Because it was the most hazardous leg of the around-the-world trip, she took along three experts (hardly a solo flight). There was Harry Manning, experienced in Morse code and radio direction-finding. He planned on staying with Amelia as far as Darwin, Australia.
Also onboard was technical adviser and pilot, Paul Mantz. In truth, Mantz was flying the Electra on that historic March day. Amelia sat in the copilot’s seat. Reporters later described the takeoff as “excellent.” They didn’t know it was the work of the technical advisers. Mantz, who claimed he was looking for bugs in the plane, intended to fly only as far as the next stop — Honolulu.
And then there was Fred Noonan, arguably the world’s best aerial navigator. Because he didn’t have a proper visa to accompany the flight farther than New Guinea, Noonan planned on contributing his considerable skills only as far as Howland Island. The Coast Guard would return him to Honolulu after the Electra landed.
It was a good plan and a good team. And it probably would have succeeded if not for rainy weather, mechanical failures, and the crash that occurred on takeoff from Honolulu’s Luke Airfield. This time, Amelia was at the controls. The accident wiped out the plane’s main landing gear, both propellers and most of the underside of the fuselage. It wouldn’t be ready to fly for month. And that delay made a huge difference. Instead of landing at Howland Island at the beginning of the journey when “everyone was fresh,” she would be approaching it late in the trip – her 33rd day out. Even worse, she would lose the experience of two key players – Mantz and Manning, the only crewmember familiar with Morse code and radio navigation. It was a tremendous loss. And it causes one to wonder… What would the outcome of Amelia’s around-the-world-flight have been if the first attempt had not met with such disaster?

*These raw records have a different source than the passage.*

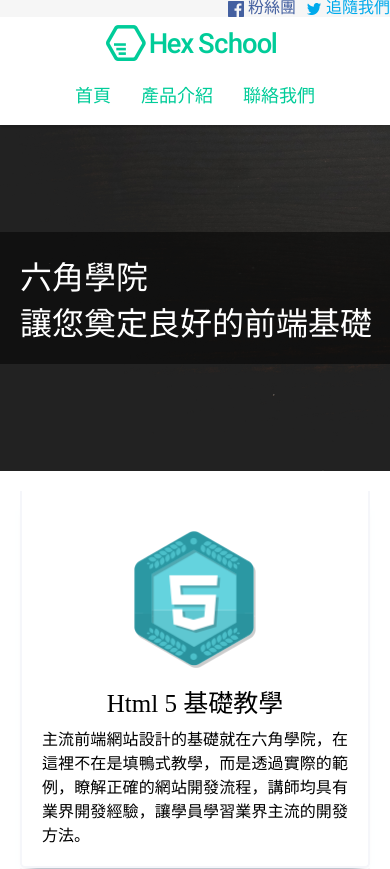
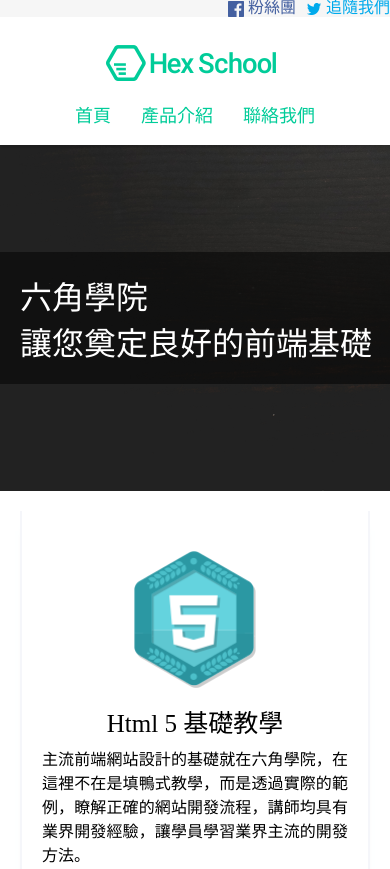
Before and after one commit to ysl0628/htmlcssUpdate, a plain HTML site: page index.html in a window 390 px wide. Shown: the top 869 px of the page. Drawn offline with Linux system fonts and the light colour scheme.

Commit message:
header nav h1 pt

```diff
--- a/style.css
+++ b/style.css
@@ -323,6 +323,9 @@ button:hover{
         flex-direction: column;
         justify-content: center;
     }
+    .header nav h1{
+        padding-top: 5%;
+    }
     .header nav ul{
         justify-content: center;
     }
```
Also changed, not shown: 1 other file.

Would she have made it? Would she still be with us? And if so, would she still be an icon of history? Or was it her disappearance that propelled her into historical stardom?